(Beginning of Data supplied)

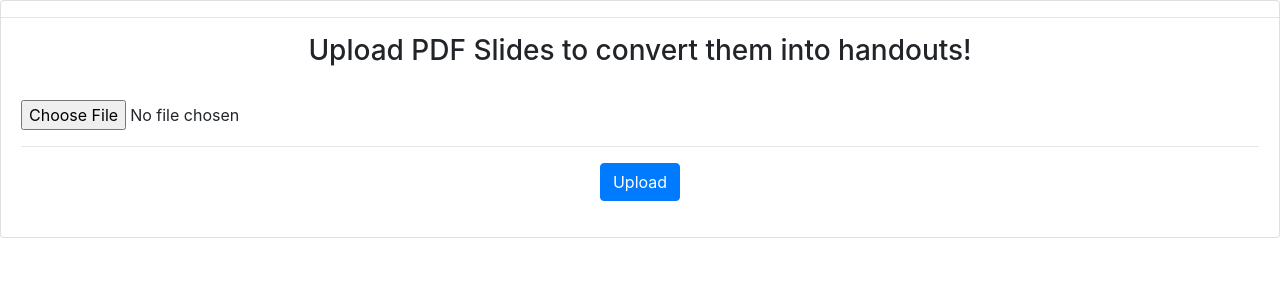
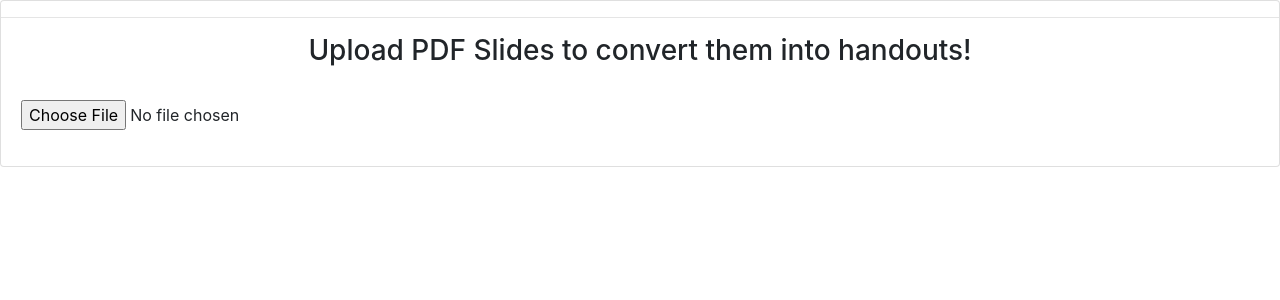
Before and after one commit to eldorbekpulatov/make-handouts, a Flask app: page / in a window 1280 px wide. Shown: the top 300 px of the page. Run offline with Flask 2, Linux system fonts and the light colour scheme; some libraries are stand-ins or nearby versions.

Commit message:
Update file_upload_form.html

```diff
--- a/templates/file_upload_form.html
+++ b/templates/file_upload_form.html
@@ -36,8 +36,7 @@
             <div class="card-body">
                 <form action = "/success" method = "post" enctype="multipart/form-data">
                     <input name="file" type="file" accept=".pdf" class="file" data-browse-on-zone-click="true">
-                    <hr>
-                    <div class="text-center"><input type = "submit" class="btn btn-primary" value="Upload"></div>
+                    <!--<hr><div class="text-center"><input type = "submit" class="btn btn-primary" value="Upload"></div> -->
                 </form>
             </div>
         </div>
```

(End of Data supplied)

Task goal: In the lines above, find the word "center" and copy each line that contains it.

Response area:
-                    <div class="text-center"><input type = "submit" class="btn btn-primary" value="Upload"></div>
+                    <!--<hr><div class="text-center"><input type = "submit" class="btn btn-primary" value="Upload"></div> -->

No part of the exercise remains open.